### The task
Collect all lines containing the word "gradient" from the data.

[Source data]

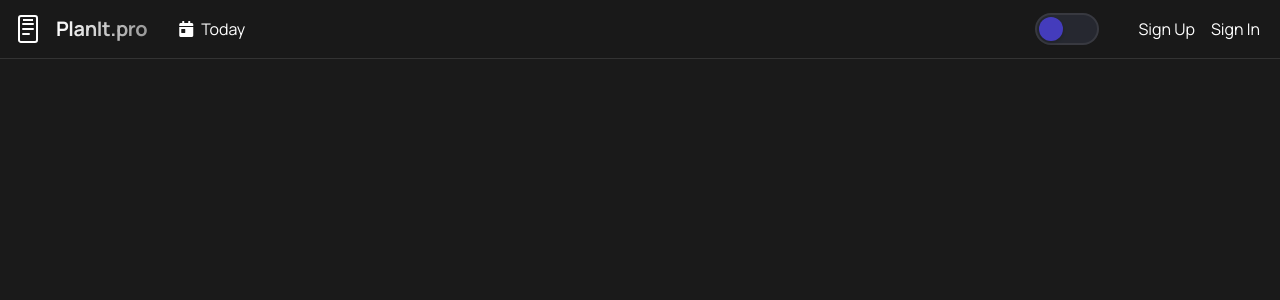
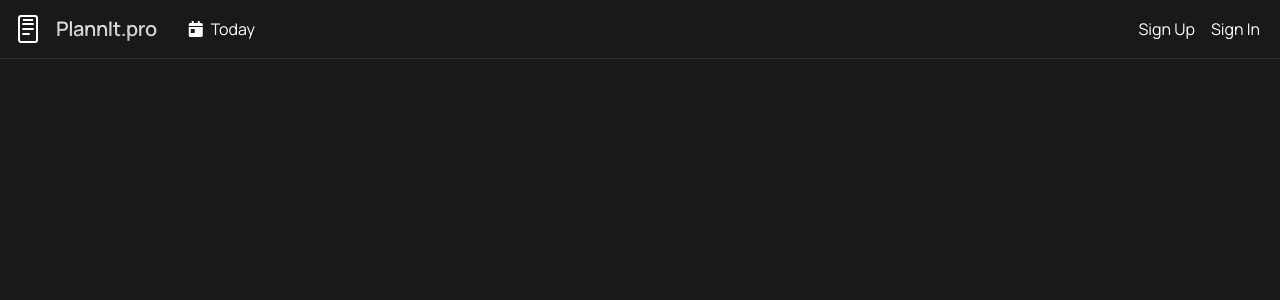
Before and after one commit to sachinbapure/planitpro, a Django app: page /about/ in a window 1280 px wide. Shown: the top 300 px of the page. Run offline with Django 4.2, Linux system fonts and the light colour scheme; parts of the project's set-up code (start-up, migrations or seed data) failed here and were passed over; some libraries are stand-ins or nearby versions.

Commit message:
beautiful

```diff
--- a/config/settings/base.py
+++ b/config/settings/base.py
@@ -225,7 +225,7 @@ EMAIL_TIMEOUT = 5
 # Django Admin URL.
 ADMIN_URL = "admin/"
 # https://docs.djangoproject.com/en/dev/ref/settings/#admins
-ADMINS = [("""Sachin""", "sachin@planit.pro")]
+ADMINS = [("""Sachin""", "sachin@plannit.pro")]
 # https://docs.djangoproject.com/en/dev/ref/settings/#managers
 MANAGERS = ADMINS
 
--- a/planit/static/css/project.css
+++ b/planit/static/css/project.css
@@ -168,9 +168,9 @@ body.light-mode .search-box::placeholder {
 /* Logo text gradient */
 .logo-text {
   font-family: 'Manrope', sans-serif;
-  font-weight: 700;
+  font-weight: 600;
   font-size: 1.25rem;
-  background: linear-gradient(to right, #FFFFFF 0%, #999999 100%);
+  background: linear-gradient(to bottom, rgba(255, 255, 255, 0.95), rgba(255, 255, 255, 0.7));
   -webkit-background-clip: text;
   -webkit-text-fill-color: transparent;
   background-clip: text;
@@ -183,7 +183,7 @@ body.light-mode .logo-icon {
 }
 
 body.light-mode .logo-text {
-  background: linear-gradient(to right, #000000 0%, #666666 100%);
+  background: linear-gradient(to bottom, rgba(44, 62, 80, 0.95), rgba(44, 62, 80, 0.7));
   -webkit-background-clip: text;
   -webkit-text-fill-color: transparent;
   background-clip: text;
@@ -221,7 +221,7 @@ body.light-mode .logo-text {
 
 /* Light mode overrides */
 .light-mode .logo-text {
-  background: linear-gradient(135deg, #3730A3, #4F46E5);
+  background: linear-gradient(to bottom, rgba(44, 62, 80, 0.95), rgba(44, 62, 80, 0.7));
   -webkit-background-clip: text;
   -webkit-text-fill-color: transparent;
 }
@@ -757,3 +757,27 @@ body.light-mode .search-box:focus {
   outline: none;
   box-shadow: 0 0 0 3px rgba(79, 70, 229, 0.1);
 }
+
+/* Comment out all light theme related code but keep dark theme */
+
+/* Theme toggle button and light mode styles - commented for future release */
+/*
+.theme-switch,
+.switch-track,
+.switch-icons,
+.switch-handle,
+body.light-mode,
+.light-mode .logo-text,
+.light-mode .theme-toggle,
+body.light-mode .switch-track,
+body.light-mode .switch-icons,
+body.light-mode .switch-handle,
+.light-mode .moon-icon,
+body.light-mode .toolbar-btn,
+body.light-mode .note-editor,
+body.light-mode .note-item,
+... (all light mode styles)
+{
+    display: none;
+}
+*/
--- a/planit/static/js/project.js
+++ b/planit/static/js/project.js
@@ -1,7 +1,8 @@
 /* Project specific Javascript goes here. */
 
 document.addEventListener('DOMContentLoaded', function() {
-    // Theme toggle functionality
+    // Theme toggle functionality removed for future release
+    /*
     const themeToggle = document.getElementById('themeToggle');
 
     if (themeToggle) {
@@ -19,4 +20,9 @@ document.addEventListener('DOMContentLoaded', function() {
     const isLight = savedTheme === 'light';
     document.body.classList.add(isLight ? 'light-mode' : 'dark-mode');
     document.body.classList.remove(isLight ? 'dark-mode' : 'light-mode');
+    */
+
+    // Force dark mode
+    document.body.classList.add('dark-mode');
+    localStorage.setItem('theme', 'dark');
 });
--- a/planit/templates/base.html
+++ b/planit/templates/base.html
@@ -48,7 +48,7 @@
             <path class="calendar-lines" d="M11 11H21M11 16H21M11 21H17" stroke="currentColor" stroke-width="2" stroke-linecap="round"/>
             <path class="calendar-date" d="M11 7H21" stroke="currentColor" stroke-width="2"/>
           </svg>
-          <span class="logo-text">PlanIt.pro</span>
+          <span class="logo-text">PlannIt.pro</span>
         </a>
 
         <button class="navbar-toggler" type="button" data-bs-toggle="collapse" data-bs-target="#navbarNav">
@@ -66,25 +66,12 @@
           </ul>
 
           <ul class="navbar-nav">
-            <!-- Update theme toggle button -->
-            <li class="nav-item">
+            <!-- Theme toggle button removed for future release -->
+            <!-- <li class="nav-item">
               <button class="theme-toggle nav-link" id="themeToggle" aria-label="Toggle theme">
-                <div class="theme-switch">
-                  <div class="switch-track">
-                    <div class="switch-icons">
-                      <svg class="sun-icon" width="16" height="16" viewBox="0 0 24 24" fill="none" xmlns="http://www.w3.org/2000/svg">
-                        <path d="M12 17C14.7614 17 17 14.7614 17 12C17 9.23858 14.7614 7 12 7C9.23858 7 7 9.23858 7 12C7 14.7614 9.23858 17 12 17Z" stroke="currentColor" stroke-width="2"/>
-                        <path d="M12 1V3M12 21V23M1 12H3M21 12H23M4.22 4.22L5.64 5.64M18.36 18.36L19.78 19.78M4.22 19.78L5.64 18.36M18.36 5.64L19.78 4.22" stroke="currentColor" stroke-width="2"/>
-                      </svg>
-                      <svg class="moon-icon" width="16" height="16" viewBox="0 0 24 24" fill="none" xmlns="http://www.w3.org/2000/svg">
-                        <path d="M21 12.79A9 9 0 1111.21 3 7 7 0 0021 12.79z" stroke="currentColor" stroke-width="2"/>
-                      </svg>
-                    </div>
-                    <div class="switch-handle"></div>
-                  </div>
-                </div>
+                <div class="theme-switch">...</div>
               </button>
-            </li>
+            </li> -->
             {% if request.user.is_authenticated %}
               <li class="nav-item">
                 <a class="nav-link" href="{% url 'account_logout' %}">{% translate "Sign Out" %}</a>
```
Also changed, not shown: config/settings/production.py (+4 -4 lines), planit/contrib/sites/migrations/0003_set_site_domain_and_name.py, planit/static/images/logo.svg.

### Solution to this problem
 /* Logo text gradient */
-  background: linear-gradient(to right, #FFFFFF 0%, #999999 100%);
+  background: linear-gradient(to bottom, rgba(255, 255, 255, 0.95), rgba(255, 255, 255, 0.7));
-  background: linear-gradient(to right, #000000 0%, #666666 100%);
+  background: linear-gradient(to bottom, rgba(44, 62, 80, 0.95), rgba(44, 62, 80, 0.7));
-  background: linear-gradient(135deg, #3730A3, #4F46E5);
+  background: linear-gradient(to bottom, rgba(44, 62, 80, 0.95), rgba(44, 62, 80, 0.7));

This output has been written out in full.